On the road to equality, it's important to stop at fabulous dance clubs. All of that droppin'-it-like-it's-hot can only be good for morale. And sure, the Beach is still the best place for stylish gay boys and their stylish gay martinis. But for a grittier, more authentically Miami experience, leave your fancy clothes behind (someone will spill on them) and head to this sprawling, smoky drag performance club-meets-Cubana salsa disco. The warehouse-style venue is full of hip-shaking, mostly Spanish-speaking men and a generally intimate posse of women from the neighborhood. On Drag Wars Thursdays — a campy, cabaret-style show — gay and straight folks alike gather for a beer and a laugh. Parking is a breeze in the less-than-bustling part of town off Coral Way, and there's no cover before 11:30 p.m. Afterward, it's five to ten bucks.

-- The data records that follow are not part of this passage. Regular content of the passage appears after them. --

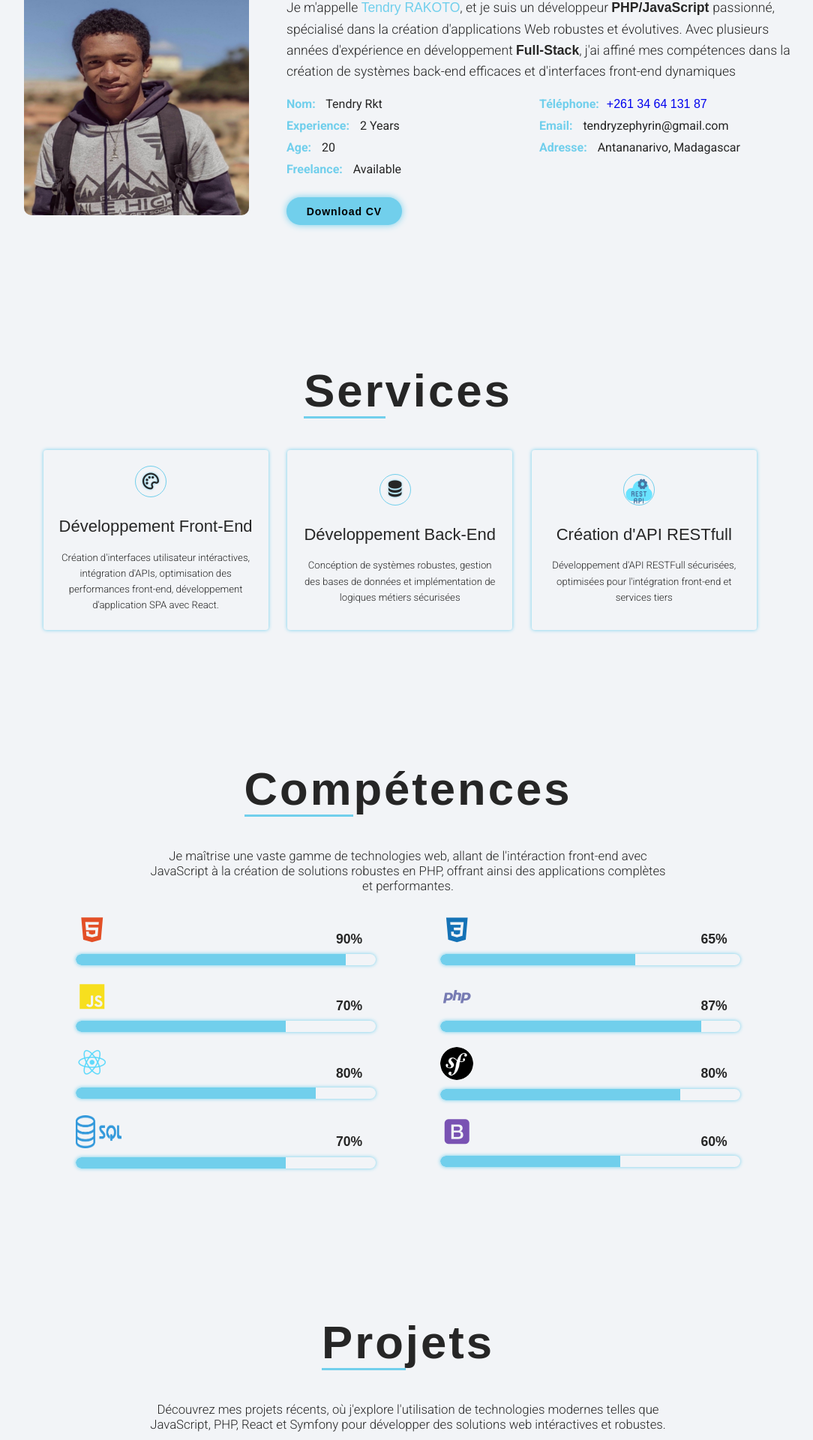
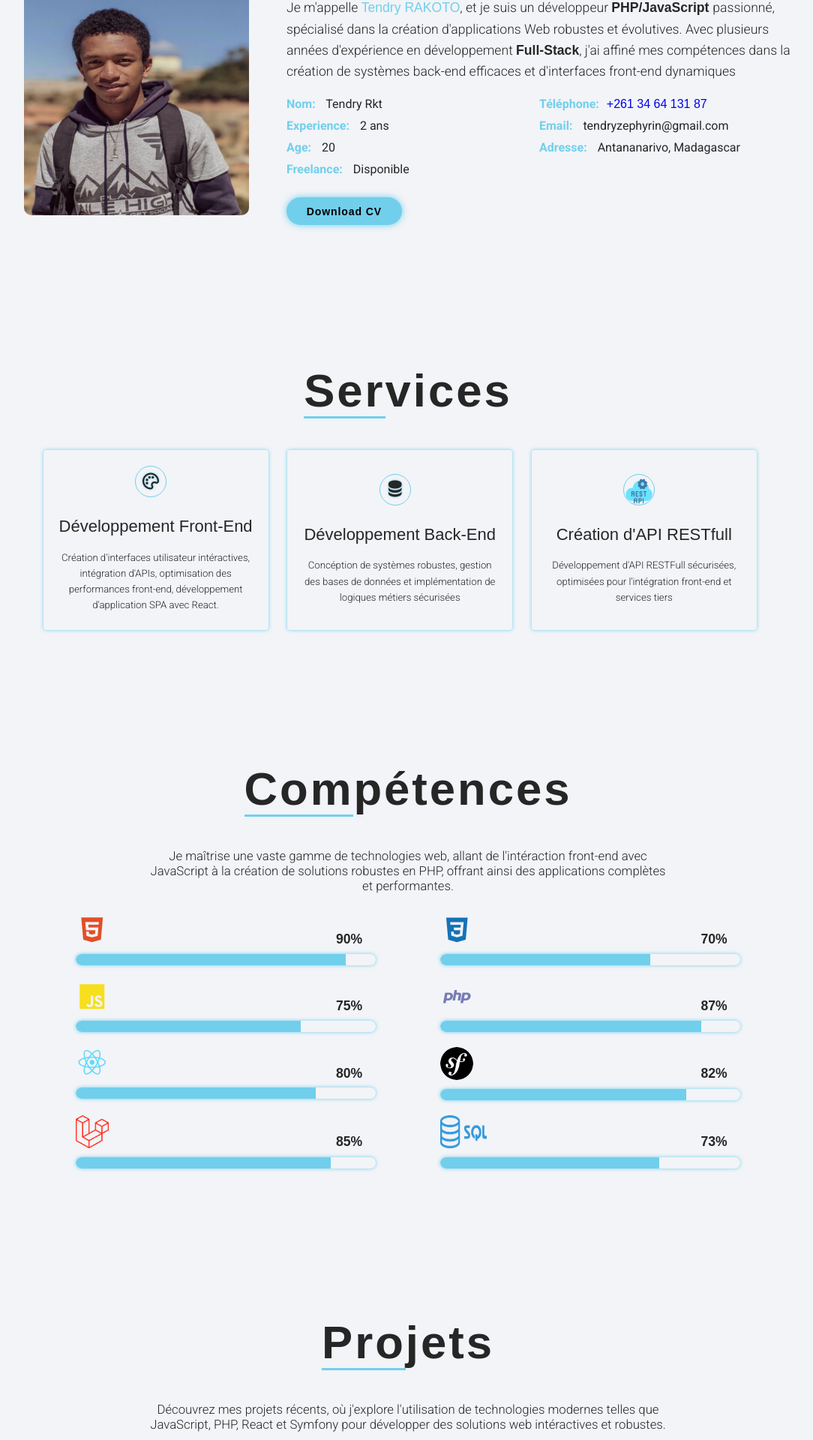
Before and after one commit to Tendry-Rkt56/personal-portfolio, a React (Vite) app: page / in a window 1280 px wide. Shown: the part 998-2918 px from the top of the page at 75% size, without its empty margins (96-1180 px from the left). Built offline with nearby package versions, Linux system fonts and the light colour scheme.

Commit message:
Modification de la section compétence

```diff
--- a/src/assets/style/index.css
+++ b/src/assets/style/index.css
@@ -755,7 +755,7 @@ span {
      flex-direction:column;
      justify-content:center;
      align-items:center;
-     /* height:500px; */
+     height:500px;
      max-height:500Px;
      color: white;
      font-size: 24px;
@@ -834,6 +834,7 @@ span {
      font-size:1.5rem;
      font-weight:bold;
      color:#f5F5F5;
+     font-family: 'Poppins', sans-serif;
 }
 
 .prev-btn,
--- a/src/components/about/About.jsx
+++ b/src/components/about/About.jsx
@@ -28,11 +28,11 @@ export function About () {
                               <ul>
                                    <li><strong>Nom:</strong> Tendry Rkt</li>
                                    <li><strong>Téléphone:</strong><a href="https://wa.me/261346413187">+261 34 64 131 87</a></li>
-                                   <li><strong>Experience:</strong> 2 Years</li>
+                                   <li><strong>Experience:</strong> 2 ans</li>
                                    <li><strong>Email:</strong> tendryzephyrin@gmail.com</li>
                                    <li><strong>Age:</strong> 20</li>
                                    <li><strong>Adresse:</strong> Antananarivo, Madagascar</li>
-                                   <li><strong>Freelance:</strong> Available</li>
+                                   <li><strong>Freelance:</strong> Disponible</li>
                               </ul>
                               <a href="/CV_Tendry.pdf" download="CV_Tendry.pdf" className="download btn">Download CV</a>
                          </div>
--- a/src/components/competence/Competence.jsx
+++ b/src/components/competence/Competence.jsx
@@ -2,6 +2,7 @@ import { useRef } from "react"
 import { UseCompetence } from "../../hooks/UseCompetence"
 import symfony from '../../assets/images/symfony-icon.png'
 import sql from '../../assets/images/sql.png'
+import laravel from '../../assets/images/laravel.png'
 
 export function Competence () {
 
@@ -32,16 +33,16 @@ export function Competence () {
                          <div className="skill">
                               <p><i className='css bx bxl-css3'></i></p>
                               <div className="progress-bar">
-                                   <div className="progress" style={{width:"65%"}}></div>
+                                   <div className="progress" style={{width:"70%"}}></div>
                               </div>
-                              <span>65%</span>
+                              <span>70%</span>
                          </div>
                          <div className="skill">
                               <p><i className='js bx bxl-javascript'></i></p>
                               <div className="progress-bar">
-                                   <div className="progress" style={{width:"70%"}}></div>
+                                   <div className="progress" style={{width:"75%"}}></div>
                               </div>
-                              <span>70%</span>
+                              <span>75%</span>
                          </div>
                          <div className="skill">
                               <p><i className='php bx bxl-php'></i></p>
@@ -62,25 +63,27 @@ export function Competence () {
                                    <img className="symfony" src={symfony} alt="" />
                               </p>
                               <div className="progress-bar">
-                                   <div className="progress" style={{width:"80%"}}></div>
+                                   <div className="progress" style={{width:"82%"}}></div>
                               </div>
-                              <span>80%</span>
+                              <span>82%</span>
+                         </div>
+                         <div className="skill">
+                              <p>
+                                   <img src={laravel} alt="" />
+                              </p>
+                              <div className="progress-bar">
+                                   <div className="progress" style={{width:"85%"}}></div>
+                              </div>
+                              <span>85%</span>
                          </div>
                          <div className="skill">
                               <p>
                                    <img className="sql" src={sql} alt=""/>
                               </p>
                               <div className="progress-bar">
-                                   <div className="progress" style={{width:"70%"}}></div>
+                                   <div className="progress" style={{width:"73%"}}></div>
                               </div>
-                              <span>70%</span>
-                         </div>
-                         <div className="skill">
-                              <p><i className='bootstrap bx bxl-bootstrap'></i></p>
-                              <div className="progress-bar">
-                                   <div className="progress" style={{width:"60%"}}></div>
-                              </div>
-                              <span>60%</span>
+                              <span>73%</span>
                          </div>
                     </div>
                </div>
--- a/src/components/project/liste.jsx
+++ b/src/components/project/liste.jsx
@@ -17,8 +17,8 @@ export const items = [
      {
           image:laravel,
           title: "Système de blog",
-          description:`Gestion de pharmacie en Symfony et JavaScript pour
-                       administrer les médicaments, les catégories et les ventes via une interface intuitive.`,
+          description:`Une plateforme permettant aux utilisateurs de publier
+                       des articles et de commenter, avec un système de gestion pour les administrateurs et utilisateurs.`,
           techno: [
                'Laravel 10', 'JavaScript', 'MySQL'
           ]
```
Also changed, not shown: src/assets/images/laravel.png (added).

It's well documented that people from Milwaukee and other Midwestern locales enjoy an escape to Miami. Less known, though, is that Miamians sometimes want a taste of the laid-back, unpretentious, and inexpensive Milwaukee-esque lifestyle. But we don't really wanna, you know, buy a plane ticket. Thank God for the Point Lounge, which is the Midwest encapsulated into tavern form. The price for domestic beers hovers around $3.50, the jukebox hasn't been updated since the Reagan era, and the bartenders' usual cantankerousness-to-chirpiness ratio is approximately 28:1. At the pool table, don't hold your cue like a pussy, but do use the women's bathroom — the men's looks like Chernobyl.

Best Of Miami®

Best Of Miami®